There is a good-news-bad-news rhythm to the introduction of any pervasive new technology. With cellular telephones, for instance, the good news came with the explosive growth of the industry itself, which by November 1992 had recorded its 10 millionth customer. Three months later came the bad news: David Reynard, bereaved husband, appeared on “Larry King Live” with the remarkable accusation that cell-phone use had caused the brain tumor that killed his wife. Reynard, not surprisingly, was suing the cell-phone companies he held responsible. With that single anecdotal incident, Reynard set in motion a health scare that continues to play in the press and our societal subconscious to this day. If history is any indication, it will continue indefinitely. I can make this prediction free of concern about whether cell-phone use is truly carcinogenic. If it’s not, in fact, our anxiety-and the amount of press that fuels this anxiety-is likely to last considerably longer. Such is the nature of fear and the nature of science, and the inability of the latter to dispel the former.
The noteworthy aspect of fear is that its shelf life is considerably longer when the object of fear is a threshold phenomenon-invisible, at the limits of detection, if not simply a figment of the imagination. This preternatural quality is crucial because both science and the human intellect have evolved to handle the material world with relative ease. After all, when automobiles kill tens of thousands of Americans each year, the mechanism of our demise is relatively obvious, as it is with guns. Anxiety is not the issue. Caution is. If science manages to unambiguously identify the agent of an illness, as happened with the AIDS virus, the shadow of impending doom is dispelled by the light of knowledge, and the medical research establishment marches off to deal with it. The rest of us, or most of us, alter our behavior accordingly and the prophylactic industry flourishes. But we don’t, by and large, panic.
If no immediate cause of death or illness can be identified, or if no mechanism links the alleged agent of our woe directly to the illness or death-as was the case, for instance, with electromagnetism from power lines, silicone seeping from breast implants or, at least so far, genetically manipulated agricultural products-then fear sets in like ice on a pond, and an entirely different set of societal forces go to work.

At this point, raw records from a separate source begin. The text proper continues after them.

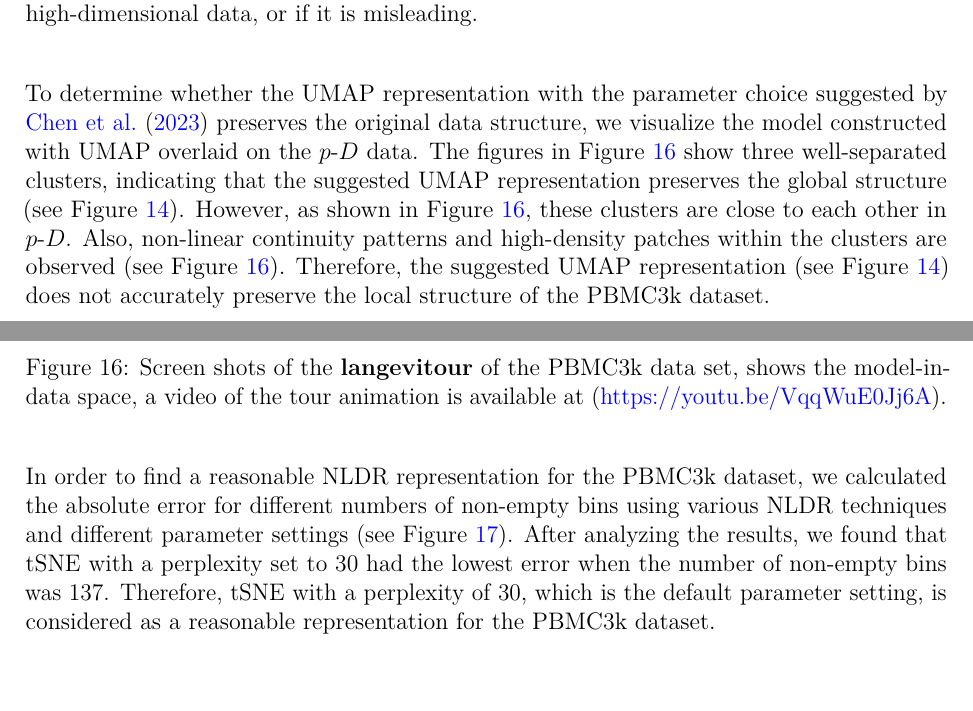
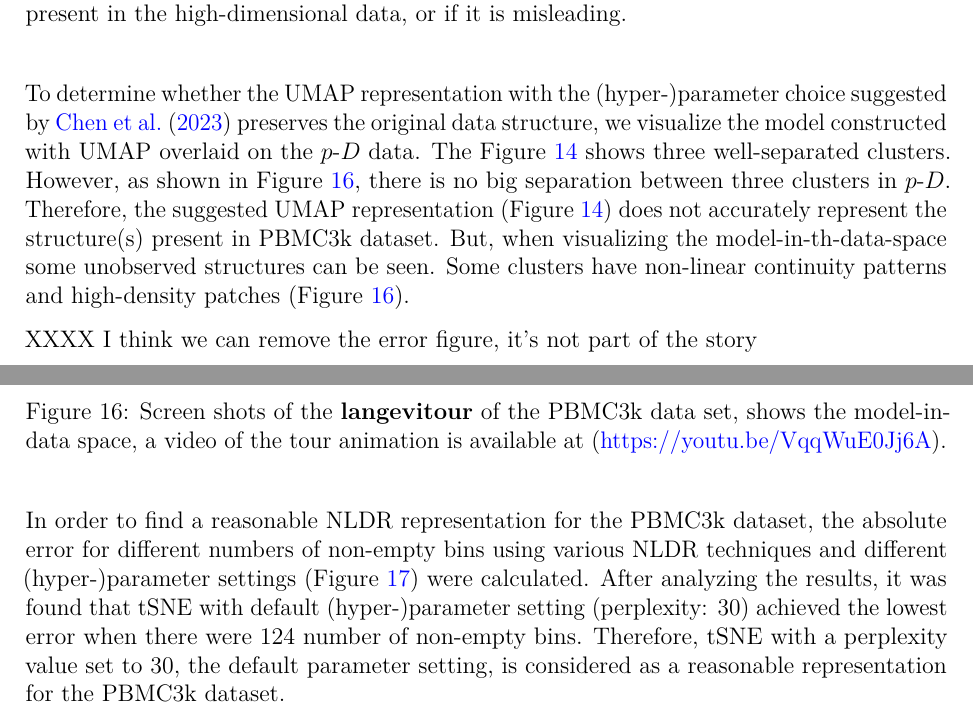
Before and after one commit to JayaniLakshika/paper-nldr-vis-algorithm, a LaTeX paper (paper.tex): two parts of pages 20 and 22 of 32, joined at a grey line, cut so that both start at the same text. Compiled offline with pdfLaTeX.

Commit message:
Update PBMC descriptions

```diff
--- a/paper.tex
+++ b/paper.tex
@@ -1006,26 +1006,27 @@ shows three well-separated clusters.
 
 \caption{\label{fig-umap-author}Reproduction of plot published in Chen
 et al.~(2023) showing a \(2\text{-}D\) layout from UMAP applied for the
-PBMC3k dataset. The parameter settings, beyond the defaults, are 30
-nearest neighbors and minimum distance equal to 0.3. We use our
+PBMC3k dataset. The (hyper-)parameter settings, beyond the defaults, are
+30 nearest neighbors and minimum distance equal to 0.3. We use our
 model-in-the-data-space to assess whether this is an accurate
 representation of structure present in the high-dimensional data, or if
 it is misleading.}
 
 \end{figure}%
 
-To determine whether the UMAP representation with the parameter choice
-suggested by \citet{chen2023} preserves the original data structure, we
-visualize the model constructed with UMAP overlaid on the \pD{} data.
-The figures in Figure~\ref{fig-pbmc1-sc} show three well-separated
-clusters, indicating that the suggested UMAP representation preserves
-the global structure (see Figure~\ref{fig-umap-author}). However, as
-shown in Figure~\ref{fig-pbmc1-sc}, these clusters are close to each
-other in \pD{}. Also, non-linear continuity patterns and high-density
-patches within the clusters are observed (see
-Figure~\ref{fig-pbmc1-sc}). Therefore, the suggested UMAP representation
-(see Figure~\ref{fig-umap-author}) does not accurately preserve the
-local structure of the PBMC3k dataset.
+To determine whether the UMAP representation with the (hyper-)parameter
+choice suggested by \citet{chen2023} preserves the original data
+structure, we visualize the model constructed with UMAP overlaid on the
+\pD{} data. The Figure~\ref{fig-umap-author} shows three well-separated
+clusters. However, as shown in Figure~\ref{fig-pbmc1-sc}, there is no
+big separation between three clusters in \pD{}. Therefore, the suggested
+UMAP representation (Figure~\ref{fig-umap-author}) does not accurately
+represent the structure(s) present in PBMC3k dataset. But, when
+visualizing the model-in-th-data-space some unobserved structures can be
+seen. Some clusters have non-linear continuity patterns and high-density
+patches (Figure~\ref{fig-pbmc1-sc}).
+
+XXXX I think we can remove the error figure, it's not part of the story
 
 \begin{figure}[H]
 
@@ -1061,14 +1062,14 @@ animation is available at (\url{https://youtu.be/VqqWuE0Jj6A}).}
 \end{figure}%
 
 In order to find a reasonable NLDR representation for the PBMC3k
-dataset, we calculated the absolute error for different numbers of
-non-empty bins using various NLDR techniques and different parameter
-settings (see Figure~\ref{fig-pbmc-abserror}). After analyzing the
-results, we found that tSNE with a perplexity set to \(30\) had the
-lowest error when the number of non-empty bins was \(137\). Therefore,
-tSNE with a perplexity of \(30\), which is the default parameter
-setting, is considered as a reasonable representation for the PBMC3k
-dataset.
+dataset, the absolute error for different numbers of non-empty bins
+using various NLDR techniques and different (hyper-)parameter settings
+(Figure~\ref{fig-pbmc-abserror}) were calculated. After analyzing the
+results, it was found that tSNE with default (hyper-)parameter setting
+(perplexity: \(30\)) achieved the lowest error when there were \(124\)
+number of non-empty bins. Therefore, tSNE with a perplexity value set to
+\(30\), the default parameter setting, is considered as a reasonable
+representation for the PBMC3k dataset.
 
 \begin{figure}[H]
 
```
Also changed, not shown: bibliography.bib (+0 -1 lines), figures/pbmc3k/author_view.png (added), figures/pbmc3k/phate_5.png (added), figures/pbmc3k/plot_layouts_pbmc.png (added), figures/pbmc3k/tsne_30.png (added), figures/pbmc3k/tsne_5.png (added), paper.tex (10 more changed lines), 1 other file.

This is where science fails us. The primary problem is that science is incapable of proving a negative. Over the years, researchers have looked at the effects of electromagnetic radiation at cell-phone-like frequencies on cells (the biological kind) in petri dishes and on lab animals and even humans, without coming up with any particularly believable evidence that cell phones themselves would be harmful. But here’s the catch: No matter how ingenious and copious the experiments, they could no more prove that cell phones do not cause cancer than they could prove the nonexistence of God. “It is scientific only to say what is more likely and what less likely,” as Richard Feynman put it, “and not to be proving all the time the possible and impossible.” When it comes to what is more or less likely, however, everyone has a different opinion on how to weigh the odds. That the scientific community and the lay public do so by different standards of evidence is made obvious by the common belief in phenomena-from UFOs, ESP and ghosts to the continuing incarnation of Elvis-that are not considered likely by most working scientists.
This proving-a-negative problem comes with an important corollary: Experimental science is also inherently incapable of achieving perfection. The experiment does not exist, nor will it ever, that can unambiguously throw up zeros across the board simply because the phenomenon it has set out to study is nonexistent. Rather, if done honestly, it will result in a range of values around zero, and the midpoint of this range is even likely to be above zero-a positive result, in the lingo-because it will reflect a host of subconscious factors that will push researchers to be slightly optimistic rather than rigorously detached. For those who want to believe that the phenomenon is real, the existence of these positive results, however close to zero, will constitute all the evidence they need.
This is simply a fact of human nature, one that Francis Bacon, the Abner Doubleday of experimental science, pointed out 400 years ago when he created the scientific method as a tool to overcome our inherently delusional thinking. “The human understanding still has this peculiar and perpetual fault of being more moved and excited by affirmatives than by negatives,” Bacon wrote, “whereas rightly and properly it ought to give equal weight to both; rather, in fact, in every truly constituted axiom, a negative instance has the greater weight.” Those of us who believe in ESP, for instance, do so because we have anecdotal evidence that it does exist, despite the decades of scientific experiments that suggest it does not.
As a result, little or nothing is needed in a scientific vein to initiate health scares, and even less to perpetuate them indefinitely. Indeed, they become inevitable and play themselves out with a certain relentless predictability. Their procession from meaningless beginnings to full-blown national anxiety could be dictated by a flowchart or programmed with simple software.